Ready for a twist? Writing, starring and directing 'Silent,' Brooks is at the helm of an actual....silent movie!!! You know, because there's always so much demand for that throwback feel of a silent movie! It plays as a tribute to the slapstick stars of the silent era like Charlie Chaplin and Buster Keaton, even evoking moments of The Three Stooges, The Marx Brothers, Abbott and Costello, and Laurel and Hardy. Famously, only one word is audibly spoken in this comedy, dialogue cards popping up as our stars discuss and talk on-screen silently. We're introduced to sight gags, musical cues, sound effects throughout the 87-minute running time, a series of jokes on top of each other. Brooks has a ton of fun with those little moments, the soundtrack setting up a joke and then pulling out the rug from under us.
That's all well and good, the tribute working well. But still, I don't think the movie is as funny as the movie thinks it is. The script is interesting, the stars very talented, and a handful of cameos providing some memorable moments. 'Silent' is going for the laughs, but they're not necessarily there in the end. I chuckled a couple times, smiled a bunch, laughed out loud once or twice but at no point did I think I was watching a hilarious, laugh-riddled comedy. None of this is to say it's not good. It is good, but 'Silent' isn't even close to as funny as it think it truly is. Moments work, a sight gag here and there, but as a whole, there's no unifying link that holds it all together unfortunately.
So, yes, the laughs aren't there in abundance as I might have liked. There are moments though that work because quite honestly, there's too much talent assembled here for it to not be somewhat entertaining. So Brooks, Feldman and DeLuise? Yeah, they have their moments. It's the little things, not the big moments. It's how they walk in step inches apart from each other. It's how they hug like they've won the lotto when the movie gets approved, prompting the beginning of a running gag with on-lookers muttering a perfectly placed slur. They each get their bits, Brooks the leader who falls for a sexy seductress (Bernadette Peters) sent by Engulf and Devour to destroy Funn. Feldman's Eggs is always trying to hook up with beautiful women, usually going down in flames, while DeLuise's Bell is perpetually drinking Coke and always needing to go to the bathroom. Great comedic minds at work.
Also look for Harold Gould as Engulf and Ron Carey as Devour, the studio heads so desperately trying to stop Funn from making a successful movie. Huge, over the top parts with so obviously evil villains.

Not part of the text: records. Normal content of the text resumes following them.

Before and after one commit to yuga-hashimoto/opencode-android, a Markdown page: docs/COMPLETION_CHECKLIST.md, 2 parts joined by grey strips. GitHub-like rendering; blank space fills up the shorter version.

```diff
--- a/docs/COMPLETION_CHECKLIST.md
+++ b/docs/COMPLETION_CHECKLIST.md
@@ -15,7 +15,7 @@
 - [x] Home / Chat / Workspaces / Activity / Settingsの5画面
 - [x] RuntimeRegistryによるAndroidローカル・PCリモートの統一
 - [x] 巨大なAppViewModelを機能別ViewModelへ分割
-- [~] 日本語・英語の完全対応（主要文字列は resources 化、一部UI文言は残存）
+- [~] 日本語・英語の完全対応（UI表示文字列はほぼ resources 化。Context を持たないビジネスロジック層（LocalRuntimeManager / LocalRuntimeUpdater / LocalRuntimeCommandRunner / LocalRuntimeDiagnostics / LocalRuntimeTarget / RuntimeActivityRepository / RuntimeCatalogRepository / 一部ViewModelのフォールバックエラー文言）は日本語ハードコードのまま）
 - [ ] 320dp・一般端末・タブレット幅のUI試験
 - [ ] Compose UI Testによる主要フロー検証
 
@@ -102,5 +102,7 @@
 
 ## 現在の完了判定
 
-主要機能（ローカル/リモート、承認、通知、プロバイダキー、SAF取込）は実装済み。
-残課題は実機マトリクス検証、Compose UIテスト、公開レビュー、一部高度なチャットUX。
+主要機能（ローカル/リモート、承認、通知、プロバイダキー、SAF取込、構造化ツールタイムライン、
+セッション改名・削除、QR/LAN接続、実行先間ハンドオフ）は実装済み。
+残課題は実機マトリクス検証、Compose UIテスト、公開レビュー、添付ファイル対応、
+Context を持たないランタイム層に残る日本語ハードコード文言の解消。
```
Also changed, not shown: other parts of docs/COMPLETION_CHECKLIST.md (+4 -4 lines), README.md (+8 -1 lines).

All things considered, the best thing for me from 'Silent' was the cameos, some big-time stars poking fun at themselves with some quick appearances. That group includes Burt Reynolds, James Caan, Liza Minnelli, Anne Bancroft, Marcel Marceau and Paul Newman. Reynolds especially stands out, playing up his good looks into a star obsessed with his own looks. The scene where Funn, Eggs and Bell end up in the shower with him is pretty perfect, one of the moments I genuinely laughed out loud. Caan too is very good, playing the kinda slow movie star who invites Funn and Co. into his off-balance trailer as they serve some lunch. It is a solid example of how subtle physical humor can work in an almost effortless fashion.
Still, I struggled to get through this one. No cohesive link, some solid moments lost in a wave of lesser moments that don't work so well. Not a positive rating, but it's still one I can mildly, mildly, recommend because when it works, it works real well.
Silent Movie (1976): **/****